This wasn’t the case 5 decades ago, and the politicians and national leaders during our Independence movement weren’t exposed to so much of attention and constant criticism and audit. But I think there were a lot of other types of sources which contributed to similar attention, focus and criticism. For ex., during the period 1920-47, there were a lot of independent journals, news papers, books, articles, poems, essays, speeches, street acts and stand-up shows, providing enough sources of such attention to national leaders in those days.

But as professor Rukmini states in her post, the leaders during that time had a great deal of mutual respect and trust between them, and so there was always a sense of dignity and respect when they conversed and referred to each other. This sense of dignity and mutual respect is something that we don’t see much, in today’s political space, and that’s unfortunate.

This must change, and I am hopeful that it will. I completely agree with her following lines:

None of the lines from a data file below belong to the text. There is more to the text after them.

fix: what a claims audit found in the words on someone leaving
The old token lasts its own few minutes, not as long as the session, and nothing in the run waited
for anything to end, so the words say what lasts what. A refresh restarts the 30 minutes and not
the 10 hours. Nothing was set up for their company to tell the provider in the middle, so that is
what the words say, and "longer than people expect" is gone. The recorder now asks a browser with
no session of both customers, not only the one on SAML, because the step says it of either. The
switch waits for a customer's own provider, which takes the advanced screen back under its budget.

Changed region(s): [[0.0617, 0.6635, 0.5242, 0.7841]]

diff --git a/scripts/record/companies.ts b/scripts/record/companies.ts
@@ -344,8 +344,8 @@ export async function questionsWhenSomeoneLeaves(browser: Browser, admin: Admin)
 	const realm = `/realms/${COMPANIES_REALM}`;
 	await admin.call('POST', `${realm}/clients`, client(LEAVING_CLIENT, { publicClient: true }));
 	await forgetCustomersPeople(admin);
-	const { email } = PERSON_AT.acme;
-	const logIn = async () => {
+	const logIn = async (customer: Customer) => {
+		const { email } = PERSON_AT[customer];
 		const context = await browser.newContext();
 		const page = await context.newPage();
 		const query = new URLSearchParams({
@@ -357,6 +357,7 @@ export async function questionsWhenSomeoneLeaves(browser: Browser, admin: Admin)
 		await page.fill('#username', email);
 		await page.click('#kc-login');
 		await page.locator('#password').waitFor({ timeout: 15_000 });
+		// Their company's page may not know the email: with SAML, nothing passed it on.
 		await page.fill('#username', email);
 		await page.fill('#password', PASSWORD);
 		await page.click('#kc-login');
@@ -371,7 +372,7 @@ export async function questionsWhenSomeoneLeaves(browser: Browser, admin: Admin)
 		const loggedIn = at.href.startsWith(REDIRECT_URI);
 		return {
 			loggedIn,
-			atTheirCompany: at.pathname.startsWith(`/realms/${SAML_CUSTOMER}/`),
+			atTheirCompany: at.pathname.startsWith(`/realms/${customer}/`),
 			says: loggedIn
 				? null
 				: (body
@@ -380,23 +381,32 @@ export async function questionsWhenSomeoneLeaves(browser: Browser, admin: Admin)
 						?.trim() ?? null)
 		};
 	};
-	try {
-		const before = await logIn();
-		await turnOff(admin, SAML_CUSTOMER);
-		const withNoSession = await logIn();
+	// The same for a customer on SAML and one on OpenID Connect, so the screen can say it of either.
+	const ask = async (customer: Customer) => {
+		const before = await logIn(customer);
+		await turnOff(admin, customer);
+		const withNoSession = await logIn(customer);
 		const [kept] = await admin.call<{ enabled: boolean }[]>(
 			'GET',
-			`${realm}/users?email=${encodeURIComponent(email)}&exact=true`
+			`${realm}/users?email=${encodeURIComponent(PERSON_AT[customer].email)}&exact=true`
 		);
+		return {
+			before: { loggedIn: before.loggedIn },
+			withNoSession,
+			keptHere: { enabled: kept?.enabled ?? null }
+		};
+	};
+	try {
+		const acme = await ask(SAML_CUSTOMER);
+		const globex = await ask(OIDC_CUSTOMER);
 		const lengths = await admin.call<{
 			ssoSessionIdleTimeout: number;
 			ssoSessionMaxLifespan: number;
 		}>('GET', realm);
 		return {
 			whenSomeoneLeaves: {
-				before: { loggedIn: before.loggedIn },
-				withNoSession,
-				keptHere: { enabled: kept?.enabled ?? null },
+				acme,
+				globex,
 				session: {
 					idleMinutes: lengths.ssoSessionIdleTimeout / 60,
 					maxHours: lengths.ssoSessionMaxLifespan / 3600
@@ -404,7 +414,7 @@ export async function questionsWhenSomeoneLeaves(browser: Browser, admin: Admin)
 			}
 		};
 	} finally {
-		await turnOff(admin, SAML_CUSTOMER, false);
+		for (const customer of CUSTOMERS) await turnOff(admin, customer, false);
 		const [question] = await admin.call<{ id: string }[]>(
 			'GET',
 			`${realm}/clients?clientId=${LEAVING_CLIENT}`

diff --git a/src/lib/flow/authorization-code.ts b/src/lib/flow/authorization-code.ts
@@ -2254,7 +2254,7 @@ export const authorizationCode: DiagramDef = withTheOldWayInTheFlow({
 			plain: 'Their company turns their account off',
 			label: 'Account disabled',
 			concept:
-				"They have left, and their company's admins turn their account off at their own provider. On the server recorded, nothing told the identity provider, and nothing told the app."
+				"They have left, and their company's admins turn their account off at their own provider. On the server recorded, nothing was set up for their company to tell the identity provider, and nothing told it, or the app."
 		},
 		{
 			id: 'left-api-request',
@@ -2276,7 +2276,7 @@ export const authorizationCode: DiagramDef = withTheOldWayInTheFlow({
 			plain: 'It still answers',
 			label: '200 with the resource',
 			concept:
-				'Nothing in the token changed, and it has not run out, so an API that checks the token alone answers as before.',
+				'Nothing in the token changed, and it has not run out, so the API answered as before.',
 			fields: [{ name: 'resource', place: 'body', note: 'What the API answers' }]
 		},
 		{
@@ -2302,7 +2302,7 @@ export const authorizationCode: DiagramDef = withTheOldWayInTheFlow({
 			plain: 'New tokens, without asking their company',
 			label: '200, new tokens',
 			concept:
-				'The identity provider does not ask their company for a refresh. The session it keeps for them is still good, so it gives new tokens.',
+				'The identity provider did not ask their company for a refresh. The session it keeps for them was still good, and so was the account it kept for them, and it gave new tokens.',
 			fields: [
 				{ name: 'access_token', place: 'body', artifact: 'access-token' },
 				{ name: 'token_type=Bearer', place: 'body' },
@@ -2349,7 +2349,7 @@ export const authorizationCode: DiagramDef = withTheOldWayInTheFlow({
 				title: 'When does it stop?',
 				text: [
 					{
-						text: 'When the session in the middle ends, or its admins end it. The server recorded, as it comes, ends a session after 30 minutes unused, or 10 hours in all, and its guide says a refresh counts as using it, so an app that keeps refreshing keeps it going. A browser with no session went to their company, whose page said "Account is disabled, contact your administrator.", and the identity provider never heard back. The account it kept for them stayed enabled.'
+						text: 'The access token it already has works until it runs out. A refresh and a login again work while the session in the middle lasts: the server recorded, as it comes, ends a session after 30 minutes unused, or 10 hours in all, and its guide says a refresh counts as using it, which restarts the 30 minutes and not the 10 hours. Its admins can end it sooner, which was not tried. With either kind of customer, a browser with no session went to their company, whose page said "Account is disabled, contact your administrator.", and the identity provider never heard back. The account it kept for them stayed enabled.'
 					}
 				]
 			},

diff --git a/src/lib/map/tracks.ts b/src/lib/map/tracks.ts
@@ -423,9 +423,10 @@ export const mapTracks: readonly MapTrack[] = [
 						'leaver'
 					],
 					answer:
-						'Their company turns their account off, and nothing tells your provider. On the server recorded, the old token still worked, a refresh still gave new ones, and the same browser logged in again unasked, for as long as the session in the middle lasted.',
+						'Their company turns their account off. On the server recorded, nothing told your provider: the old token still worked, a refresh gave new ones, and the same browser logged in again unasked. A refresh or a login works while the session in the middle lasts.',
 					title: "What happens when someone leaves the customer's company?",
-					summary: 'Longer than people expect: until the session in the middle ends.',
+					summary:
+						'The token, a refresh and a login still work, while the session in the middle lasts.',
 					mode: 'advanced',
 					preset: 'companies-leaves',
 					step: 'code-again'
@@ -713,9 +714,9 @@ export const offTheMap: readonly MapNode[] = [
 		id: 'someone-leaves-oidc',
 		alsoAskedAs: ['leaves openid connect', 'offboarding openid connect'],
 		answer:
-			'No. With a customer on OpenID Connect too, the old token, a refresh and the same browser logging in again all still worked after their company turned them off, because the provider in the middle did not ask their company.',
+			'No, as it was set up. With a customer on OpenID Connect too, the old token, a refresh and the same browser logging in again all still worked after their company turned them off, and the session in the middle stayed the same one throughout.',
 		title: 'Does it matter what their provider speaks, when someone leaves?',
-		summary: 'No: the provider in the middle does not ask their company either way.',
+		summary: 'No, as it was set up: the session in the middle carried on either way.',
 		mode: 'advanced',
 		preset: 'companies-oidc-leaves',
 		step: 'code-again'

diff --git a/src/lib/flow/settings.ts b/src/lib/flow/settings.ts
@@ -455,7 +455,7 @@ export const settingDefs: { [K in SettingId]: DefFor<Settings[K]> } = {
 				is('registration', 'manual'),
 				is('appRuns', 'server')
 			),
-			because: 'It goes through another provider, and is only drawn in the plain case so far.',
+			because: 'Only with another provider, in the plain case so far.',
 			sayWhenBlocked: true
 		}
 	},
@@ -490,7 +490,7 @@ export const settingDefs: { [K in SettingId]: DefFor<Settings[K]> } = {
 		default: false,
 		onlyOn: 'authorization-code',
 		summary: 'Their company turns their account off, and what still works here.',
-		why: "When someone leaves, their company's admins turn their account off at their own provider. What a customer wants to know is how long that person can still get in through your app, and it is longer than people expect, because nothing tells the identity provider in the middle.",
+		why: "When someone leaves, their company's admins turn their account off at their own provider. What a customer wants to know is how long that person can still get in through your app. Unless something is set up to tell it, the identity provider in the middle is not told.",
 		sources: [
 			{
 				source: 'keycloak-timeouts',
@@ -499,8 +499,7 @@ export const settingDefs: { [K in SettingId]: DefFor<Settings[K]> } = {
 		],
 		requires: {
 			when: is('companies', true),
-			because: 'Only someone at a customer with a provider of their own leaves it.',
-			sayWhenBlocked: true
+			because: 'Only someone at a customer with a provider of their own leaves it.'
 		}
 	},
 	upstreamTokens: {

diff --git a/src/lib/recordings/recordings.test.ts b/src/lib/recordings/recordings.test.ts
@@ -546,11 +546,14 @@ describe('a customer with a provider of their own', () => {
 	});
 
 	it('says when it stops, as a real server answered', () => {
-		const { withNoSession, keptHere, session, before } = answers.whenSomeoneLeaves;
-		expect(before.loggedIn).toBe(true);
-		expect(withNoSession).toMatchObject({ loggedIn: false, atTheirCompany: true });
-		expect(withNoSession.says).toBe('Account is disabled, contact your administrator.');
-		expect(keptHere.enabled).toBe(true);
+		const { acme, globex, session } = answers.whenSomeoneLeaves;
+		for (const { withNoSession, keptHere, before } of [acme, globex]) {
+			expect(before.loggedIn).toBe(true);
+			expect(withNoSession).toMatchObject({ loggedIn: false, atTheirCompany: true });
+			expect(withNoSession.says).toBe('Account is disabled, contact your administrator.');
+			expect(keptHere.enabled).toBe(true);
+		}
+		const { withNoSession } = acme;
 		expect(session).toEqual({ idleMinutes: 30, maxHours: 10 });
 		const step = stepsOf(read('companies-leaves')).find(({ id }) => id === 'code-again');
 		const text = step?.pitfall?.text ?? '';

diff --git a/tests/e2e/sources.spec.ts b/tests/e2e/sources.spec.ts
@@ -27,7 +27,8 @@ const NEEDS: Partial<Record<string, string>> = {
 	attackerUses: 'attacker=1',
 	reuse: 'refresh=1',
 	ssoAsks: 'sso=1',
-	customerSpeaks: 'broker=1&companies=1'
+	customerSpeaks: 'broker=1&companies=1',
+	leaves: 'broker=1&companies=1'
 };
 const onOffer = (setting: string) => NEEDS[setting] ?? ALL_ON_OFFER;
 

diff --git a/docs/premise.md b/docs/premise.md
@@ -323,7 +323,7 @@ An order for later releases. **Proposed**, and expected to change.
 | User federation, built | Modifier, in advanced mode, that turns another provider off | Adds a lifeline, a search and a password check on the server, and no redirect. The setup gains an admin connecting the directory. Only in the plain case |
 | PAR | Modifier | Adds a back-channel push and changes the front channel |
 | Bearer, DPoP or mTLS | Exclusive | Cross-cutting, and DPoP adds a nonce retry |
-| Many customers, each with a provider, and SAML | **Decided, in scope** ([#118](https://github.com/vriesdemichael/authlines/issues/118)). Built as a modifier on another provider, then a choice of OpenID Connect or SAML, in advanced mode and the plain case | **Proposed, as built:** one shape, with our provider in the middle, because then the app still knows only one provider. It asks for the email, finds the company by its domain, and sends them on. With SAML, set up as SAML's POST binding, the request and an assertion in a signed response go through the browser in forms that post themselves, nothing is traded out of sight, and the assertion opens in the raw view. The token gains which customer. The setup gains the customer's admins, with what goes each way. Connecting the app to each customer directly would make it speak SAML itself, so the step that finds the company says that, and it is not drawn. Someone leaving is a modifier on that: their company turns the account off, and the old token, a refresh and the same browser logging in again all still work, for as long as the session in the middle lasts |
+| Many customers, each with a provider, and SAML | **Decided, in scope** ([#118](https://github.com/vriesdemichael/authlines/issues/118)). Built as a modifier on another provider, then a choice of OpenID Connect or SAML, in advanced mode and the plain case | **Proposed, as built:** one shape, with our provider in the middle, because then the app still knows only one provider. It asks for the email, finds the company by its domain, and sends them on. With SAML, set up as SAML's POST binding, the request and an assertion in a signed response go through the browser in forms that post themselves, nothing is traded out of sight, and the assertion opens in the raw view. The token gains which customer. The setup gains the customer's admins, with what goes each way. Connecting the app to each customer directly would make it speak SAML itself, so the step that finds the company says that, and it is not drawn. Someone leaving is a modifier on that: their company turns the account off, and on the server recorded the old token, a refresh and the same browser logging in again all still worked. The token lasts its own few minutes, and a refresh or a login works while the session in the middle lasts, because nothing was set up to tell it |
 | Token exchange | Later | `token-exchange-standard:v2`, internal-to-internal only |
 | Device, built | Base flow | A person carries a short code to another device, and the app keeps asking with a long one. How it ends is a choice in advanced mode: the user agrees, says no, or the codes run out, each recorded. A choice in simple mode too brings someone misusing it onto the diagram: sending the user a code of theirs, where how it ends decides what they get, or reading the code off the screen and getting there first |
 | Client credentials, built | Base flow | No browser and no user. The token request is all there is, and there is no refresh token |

My view is that India is a dynamic country with a very young population which deserves truthful as well as entertaining accounts of the challenges facing us. We may have come a long way from the times of the freedom movement, but India still needs freedom from dire poverty, illiteracy, gender abuse, caste factionalism, regional prejudice. In these times of social ‘churn’, I therefore think our politicians still have a crucial lesson to learn from our past: they must respect each other – and us, the aam janta – just a wee bit more.
At the moment, our politicians are outdoing themselves trying to disgrace their peers. What’s needed from them is the exact opposite – grace and generosity. If a more coherent vision of the future of India fifty years down the line emerges from this exercise, that would be great. But if not, our political leaders should at least do us the honour of telling us the truth.

Do checkout professor Rukmini’s post on NTDV’s Opinion section, here: http://www.ndtv.com/opinion/pappu-and-feku-the-best-we-can-do-756650?pfrom=home-lateststories

Image Courtesy: http://i.dailymail.co.uk